How to complete this task:
What you return should be the complete data below, word for word, with no pictures in it.

[Opening Supplied records section]

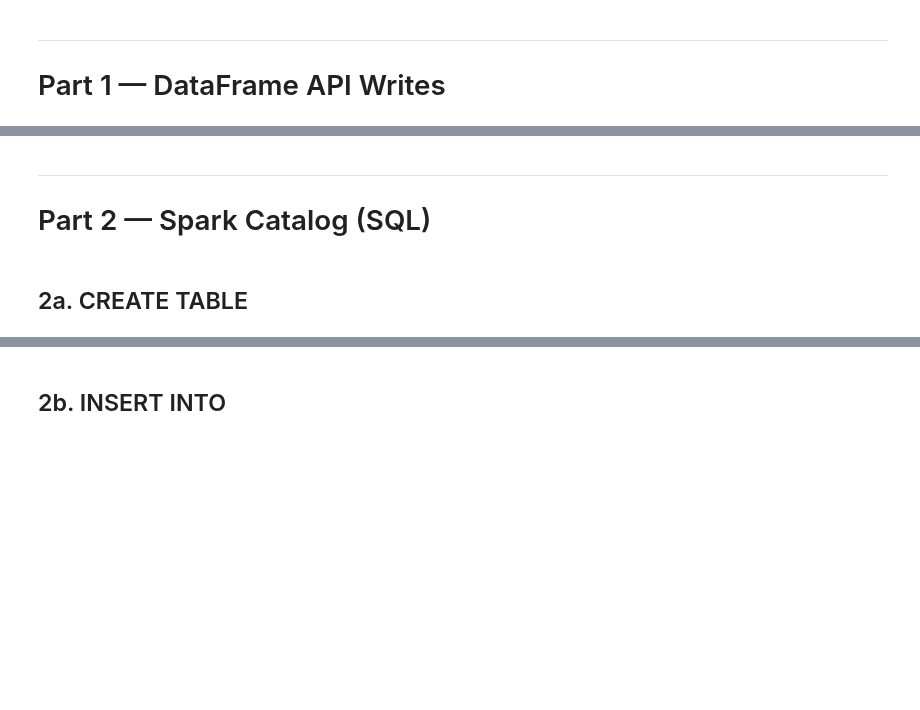
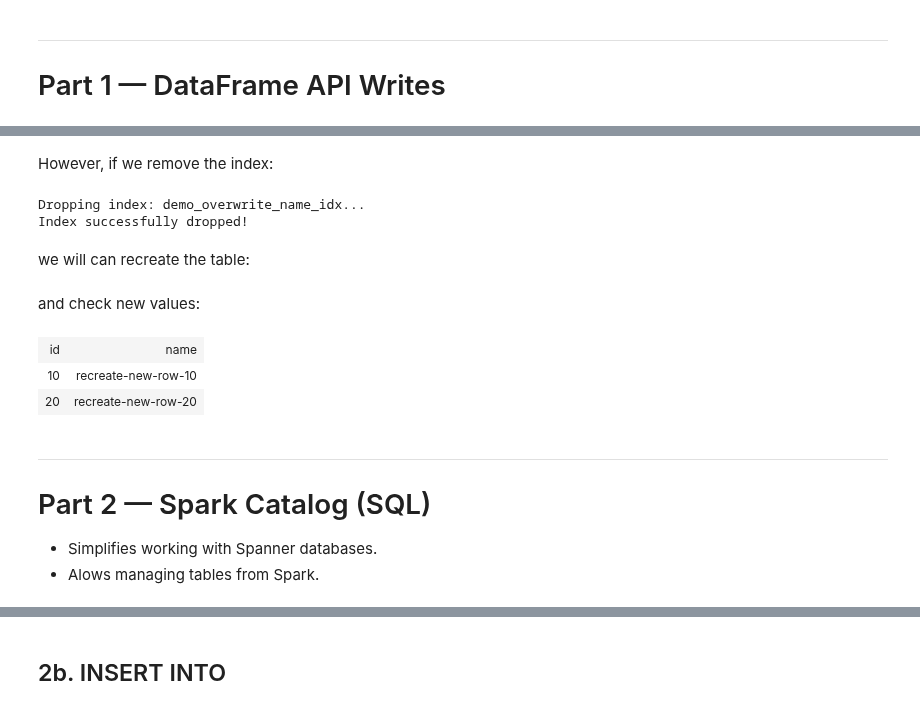
Before and after one commit to GoogleCloudDataproc/spark-spanner-connector, a Jupyter notebook: examples/demo/dataproc_write_demo.ipynb, the cells around one changed output, grey strips where cells are left out. Drawn from its saved outputs; the diff is of its cells as text; code cells hidden in the pictures; blank space fills up the shorter version.

```diff
--- a/examples/demo/dataproc_write_demo.ipynb
+++ b/examples/demo/dataproc_write_demo.ipynb
@@ -145,0 +301,17 @@ SELECT * FROM spanner.demo_overwrite ORDER BY id
+# %% [markdown]
+However, if we remove the index:
+# %%
+ddl_statement = f"DROP INDEX {index_name}"
+
+print(f"Dropping index: {index_name}...")
+
+# Submit the operation and wait for it to finish
+operation = database.update_ddl([ddl_statement])
+operation.result(timeout=300)
+
+print("Index successfully dropped!")
+# %% [output]
+Dropping index: demo_overwrite_name_idx...
+Index successfully dropped!
+# %% [markdown]
+we will can recreate the table:
@@ -146,6 +325,16 @@ SELECT * FROM spanner.demo_overwrite ORDER BY id
+# %% [markdown]
+and check new values:
+# %%
+%%sparksql
+SELECT * FROM spanner.demo_overwrite ORDER BY id
+# %% [output]
+| id | name |
+| 10 | recreate-new-row-10 |
+| 20 | recreate-new-row-20 |
 # %% [markdown]
 ---
 # Part 2 — Spark Catalog (SQL)
+
+- Simplifies working with Spanner databases.
+- Alows managing tables from Spark.
-# %% [markdown]
-## 2a. CREATE TABLE
 # %%
```
Also changed, not shown: parts of 75 cells of this notebook, 2 other files.
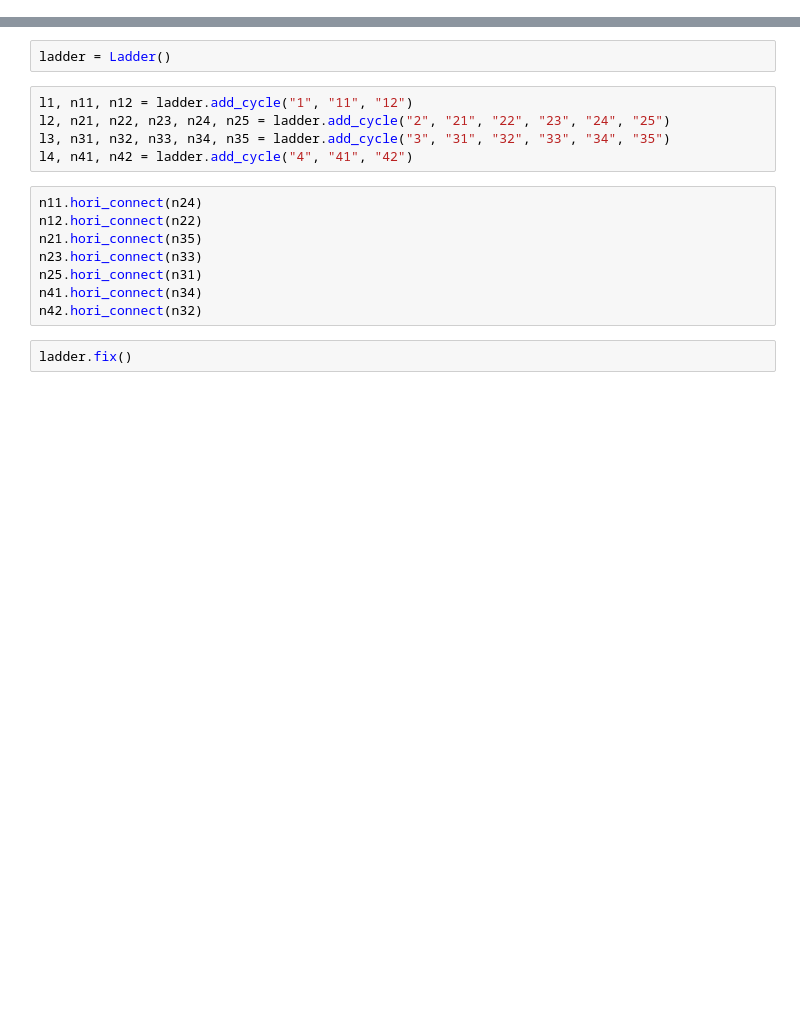
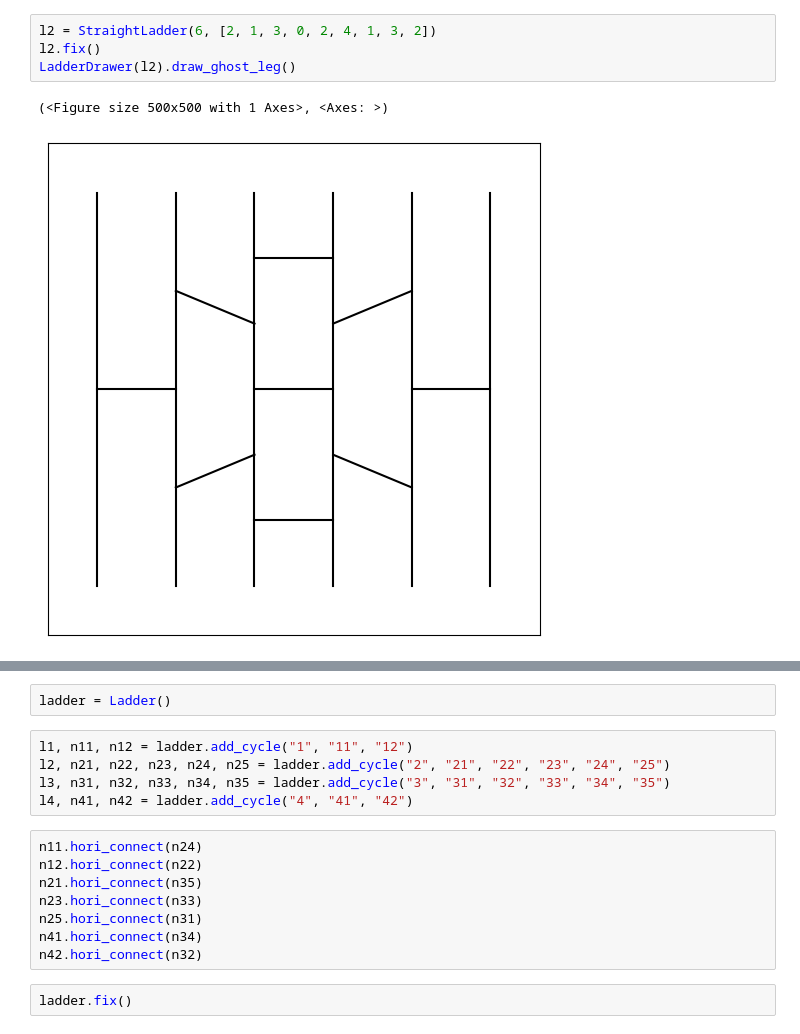
Before and after one commit to float-me/ladder_dynamism, a Jupyter notebook: example.ipynb, the cells around one changed output, grey strips where cells are left out. Drawn from its saved outputs; the diff is of its cells as text; blank space fills up the shorter version.

```diff
--- a/example.ipynb
+++ b/example.ipynb
@@ -3,0 +19,7 @@ from draw_matplotlib import LadderDrawer
+# %%
+l2 = StraightLadder(6, [2, 1, 3, 0, 2, 4, 1, 3, 2])
+l2.fix()
+LadderDrawer(l2).draw_ghost_leg()
+# %% [output]
+(<Figure size 500x500 with 1 Axes>, <Axes: >)
+[figure, added]
```
Also changed, not shown: parts of 27 cells of this notebook, 6 other files.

[Closing Supplied records section]

Answer to this exercise:
Before and after one commit to GoogleCloudDataproc/spark-spanner-connector, a Jupyter notebook: examples/demo/dataproc_write_demo.ipynb, the cells around one changed output, grey strips where cells are left out. Drawn from its saved outputs; the diff is of its cells as text; code cells hidden in the pictures; blank space fills up the shorter version.

```diff
--- a/examples/demo/dataproc_write_demo.ipynb
+++ b/examples/demo/dataproc_write_demo.ipynb
@@ -145,0 +301,17 @@ SELECT * FROM spanner.demo_overwrite ORDER BY id
+# %% [markdown]
+However, if we remove the index:
+# %%
+ddl_statement = f"DROP INDEX {index_name}"
+
+print(f"Dropping index: {index_name}...")
+
+# Submit the operation and wait for it to finish
+operation = database.update_ddl([ddl_statement])
+operation.result(timeout=300)
+
+print("Index successfully dropped!")
+# %% [output]
+Dropping index: demo_overwrite_name_idx...
+Index successfully dropped!
+# %% [markdown]
+we will can recreate the table:
@@ -146,6 +325,16 @@ SELECT * FROM spanner.demo_overwrite ORDER BY id
+# %% [markdown]
+and check new values:
+# %%
+%%sparksql
+SELECT * FROM spanner.demo_overwrite ORDER BY id
+# %% [output]
+| id | name |
+| 10 | recreate-new-row-10 |
+| 20 | recreate-new-row-20 |
 # %% [markdown]
 ---
 # Part 2 — Spark Catalog (SQL)
+
+- Simplifies working with Spanner databases.
+- Alows managing tables from Spark.
-# %% [markdown]
-## 2a. CREATE TABLE
 # %%
```
Also changed, not shown: parts of 75 cells of this notebook, 2 other files.
Before and after one commit to float-me/ladder_dynamism, a Jupyter notebook: example.ipynb, the cells around one changed output, grey strips where cells are left out. Drawn from its saved outputs; the diff is of its cells as text; blank space fills up the shorter version.

```diff
--- a/example.ipynb
+++ b/example.ipynb
@@ -3,0 +19,7 @@ from draw_matplotlib import LadderDrawer
+# %%
+l2 = StraightLadder(6, [2, 1, 3, 0, 2, 4, 1, 3, 2])
+l2.fix()
+LadderDrawer(l2).draw_ghost_leg()
+# %% [output]
+(<Figure size 500x500 with 1 Axes>, <Axes: >)
+[figure, added]
```
Also changed, not shown: parts of 27 cells of this notebook, 6 other files.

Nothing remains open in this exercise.